◆ Data for review
BEGIN

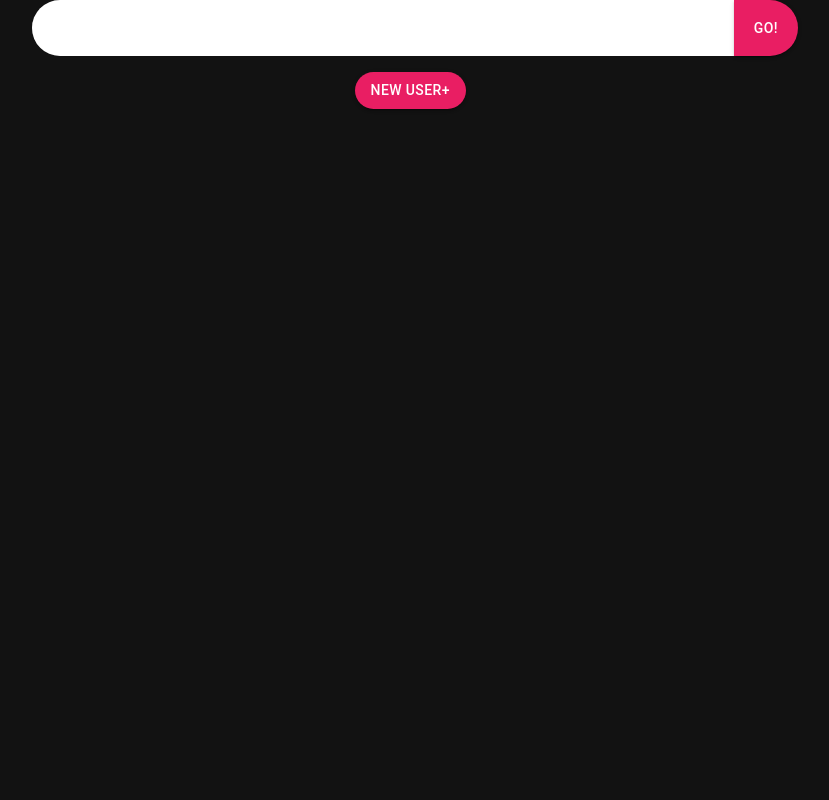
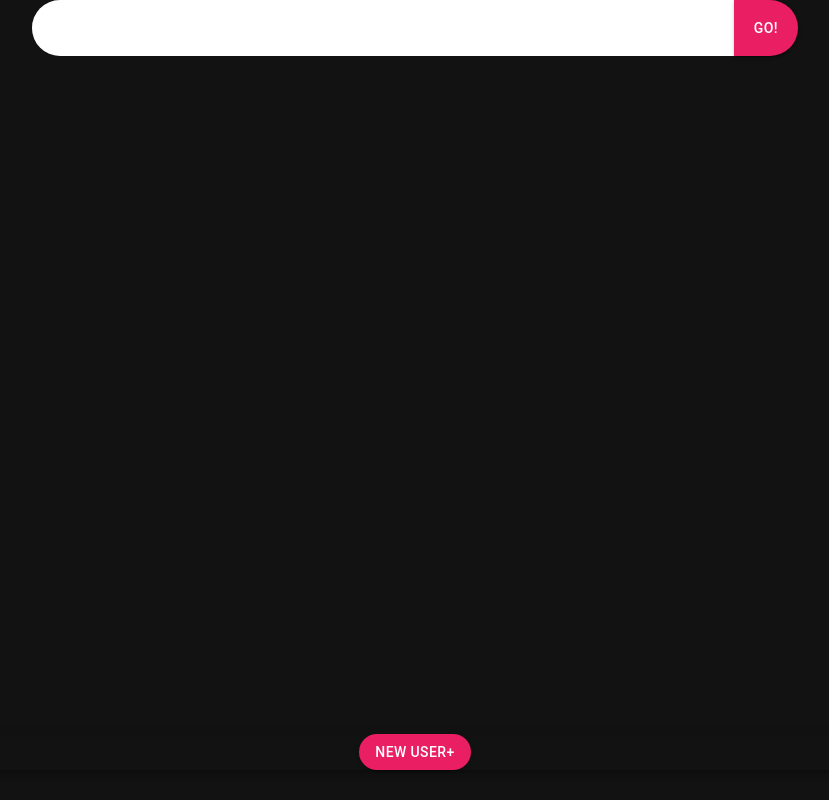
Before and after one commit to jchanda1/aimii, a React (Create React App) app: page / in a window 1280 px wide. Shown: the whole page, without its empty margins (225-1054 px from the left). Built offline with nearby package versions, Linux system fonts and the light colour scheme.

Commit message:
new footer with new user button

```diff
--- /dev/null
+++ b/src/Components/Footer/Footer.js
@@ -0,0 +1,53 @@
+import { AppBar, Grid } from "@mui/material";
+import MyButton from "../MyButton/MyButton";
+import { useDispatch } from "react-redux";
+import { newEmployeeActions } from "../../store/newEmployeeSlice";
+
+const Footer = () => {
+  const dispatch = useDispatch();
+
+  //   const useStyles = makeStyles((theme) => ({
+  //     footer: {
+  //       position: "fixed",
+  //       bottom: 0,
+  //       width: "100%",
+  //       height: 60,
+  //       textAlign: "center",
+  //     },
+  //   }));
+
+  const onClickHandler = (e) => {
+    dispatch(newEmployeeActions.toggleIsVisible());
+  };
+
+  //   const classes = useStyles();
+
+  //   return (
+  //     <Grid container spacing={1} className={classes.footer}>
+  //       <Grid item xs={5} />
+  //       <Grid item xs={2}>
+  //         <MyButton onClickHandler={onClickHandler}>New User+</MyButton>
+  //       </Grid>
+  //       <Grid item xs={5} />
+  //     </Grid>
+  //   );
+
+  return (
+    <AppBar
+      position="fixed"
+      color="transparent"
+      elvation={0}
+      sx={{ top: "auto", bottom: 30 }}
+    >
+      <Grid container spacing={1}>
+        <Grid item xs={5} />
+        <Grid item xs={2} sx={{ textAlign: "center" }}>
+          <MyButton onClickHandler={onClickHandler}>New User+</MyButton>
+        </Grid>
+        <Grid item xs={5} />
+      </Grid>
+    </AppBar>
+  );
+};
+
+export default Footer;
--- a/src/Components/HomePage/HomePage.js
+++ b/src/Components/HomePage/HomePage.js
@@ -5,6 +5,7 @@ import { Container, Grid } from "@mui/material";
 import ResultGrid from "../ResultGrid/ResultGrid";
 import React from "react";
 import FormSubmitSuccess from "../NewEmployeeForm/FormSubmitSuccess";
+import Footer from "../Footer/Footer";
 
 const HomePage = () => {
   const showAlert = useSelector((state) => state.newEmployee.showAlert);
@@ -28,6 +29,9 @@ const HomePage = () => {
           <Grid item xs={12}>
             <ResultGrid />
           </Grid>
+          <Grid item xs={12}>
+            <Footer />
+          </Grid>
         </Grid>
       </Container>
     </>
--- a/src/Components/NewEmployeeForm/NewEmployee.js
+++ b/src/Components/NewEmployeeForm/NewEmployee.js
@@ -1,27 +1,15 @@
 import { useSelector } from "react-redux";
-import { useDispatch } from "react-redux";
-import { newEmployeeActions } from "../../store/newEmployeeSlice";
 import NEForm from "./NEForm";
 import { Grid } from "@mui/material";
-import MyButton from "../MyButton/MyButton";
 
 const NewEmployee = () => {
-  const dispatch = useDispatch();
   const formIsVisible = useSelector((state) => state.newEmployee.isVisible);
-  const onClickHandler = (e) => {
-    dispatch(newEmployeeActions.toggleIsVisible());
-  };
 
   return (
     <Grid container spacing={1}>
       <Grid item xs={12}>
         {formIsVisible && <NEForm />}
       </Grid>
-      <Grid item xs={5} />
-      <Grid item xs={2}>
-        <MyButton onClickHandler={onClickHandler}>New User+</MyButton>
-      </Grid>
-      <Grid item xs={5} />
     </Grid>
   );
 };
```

END

◆ Problem description
Could you return the whole listing exactly, images excluded?

◆ Answer section
Before and after one commit to jchanda1/aimii, a React (Create React App) app: page / in a window 1280 px wide. Shown: the whole page, without its empty margins (225-1054 px from the left). Built offline with nearby package versions, Linux system fonts and the light colour scheme.

Commit message:
new footer with new user button

```diff
--- /dev/null
+++ b/src/Components/Footer/Footer.js
@@ -0,0 +1,53 @@
+import { AppBar, Grid } from "@mui/material";
+import MyButton from "../MyButton/MyButton";
+import { useDispatch } from "react-redux";
+import { newEmployeeActions } from "../../store/newEmployeeSlice";
+
+const Footer = () => {
+  const dispatch = useDispatch();
+
+  //   const useStyles = makeStyles((theme) => ({
+  //     footer: {
+  //       position: "fixed",
+  //       bottom: 0,
+  //       width: "100%",
+  //       height: 60,
+  //       textAlign: "center",
+  //     },
+  //   }));
+
+  const onClickHandler = (e) => {
+    dispatch(newEmployeeActions.toggleIsVisible());
+  };
+
+  //   const classes = useStyles();
+
+  //   return (
+  //     <Grid container spacing={1} className={classes.footer}>
+  //       <Grid item xs={5} />
+  //       <Grid item xs={2}>
+  //         <MyButton onClickHandler={onClickHandler}>New User+</MyButton>
+  //       </Grid>
+  //       <Grid item xs={5} />
+  //     </Grid>
+  //   );
+
+  return (
+    <AppBar
+      position="fixed"
+      color="transparent"
+      elvation={0}
+      sx={{ top: "auto", bottom: 30 }}
+    >
+      <Grid container spacing={1}>
+        <Grid item xs={5} />
+        <Grid item xs={2} sx={{ textAlign: "center" }}>
+          <MyButton onClickHandler={onClickHandler}>New User+</MyButton>
+        </Grid>
+        <Grid item xs={5} />
+      </Grid>
+    </AppBar>
+  );
+};
+
+export default Footer;
--- a/src/Components/HomePage/HomePage.js
+++ b/src/Components/HomePage/HomePage.js
@@ -5,6 +5,7 @@ import { Container, Grid } from "@mui/material";
 import ResultGrid from "../ResultGrid/ResultGrid";
 import React from "react";
 import FormSubmitSuccess from "../NewEmployeeForm/FormSubmitSuccess";
+import Footer from "../Footer/Footer";
 
 const HomePage = () => {
   const showAlert = useSelector((state) => state.newEmployee.showAlert);
@@ -28,6 +29,9 @@ const HomePage = () => {
           <Grid item xs={12}>
             <ResultGrid />
           </Grid>
+          <Grid item xs={12}>
+            <Footer />
+          </Grid>
         </Grid>
       </Container>
     </>
--- a/src/Components/NewEmployeeForm/NewEmployee.js
+++ b/src/Components/NewEmployeeForm/NewEmployee.js
@@ -1,27 +1,15 @@
 import { useSelector } from "react-redux";
-import { useDispatch } from "react-redux";
-import { newEmployeeActions } from "../../store/newEmployeeSlice";
 import NEForm from "./NEForm";
 import { Grid } from "@mui/material";
-import MyButton from "../MyButton/MyButton";
 
 const NewEmployee = () => {
-  const dispatch = useDispatch();
   const formIsVisible = useSelector((state) => state.newEmployee.isVisible);
-  const onClickHandler = (e) => {
-    dispatch(newEmployeeActions.toggleIsVisible());
-  };
 
   return (
     <Grid container spacing={1}>
       <Grid item xs={12}>
         {formIsVisible && <NEForm />}
       </Grid>
-      <Grid item xs={5} />
-      <Grid item xs={2}>
-        <MyButton onClickHandler={onClickHandler}>New User+</MyButton>
-      </Grid>
-      <Grid item xs={5} />
     </Grid>
   );
 };
```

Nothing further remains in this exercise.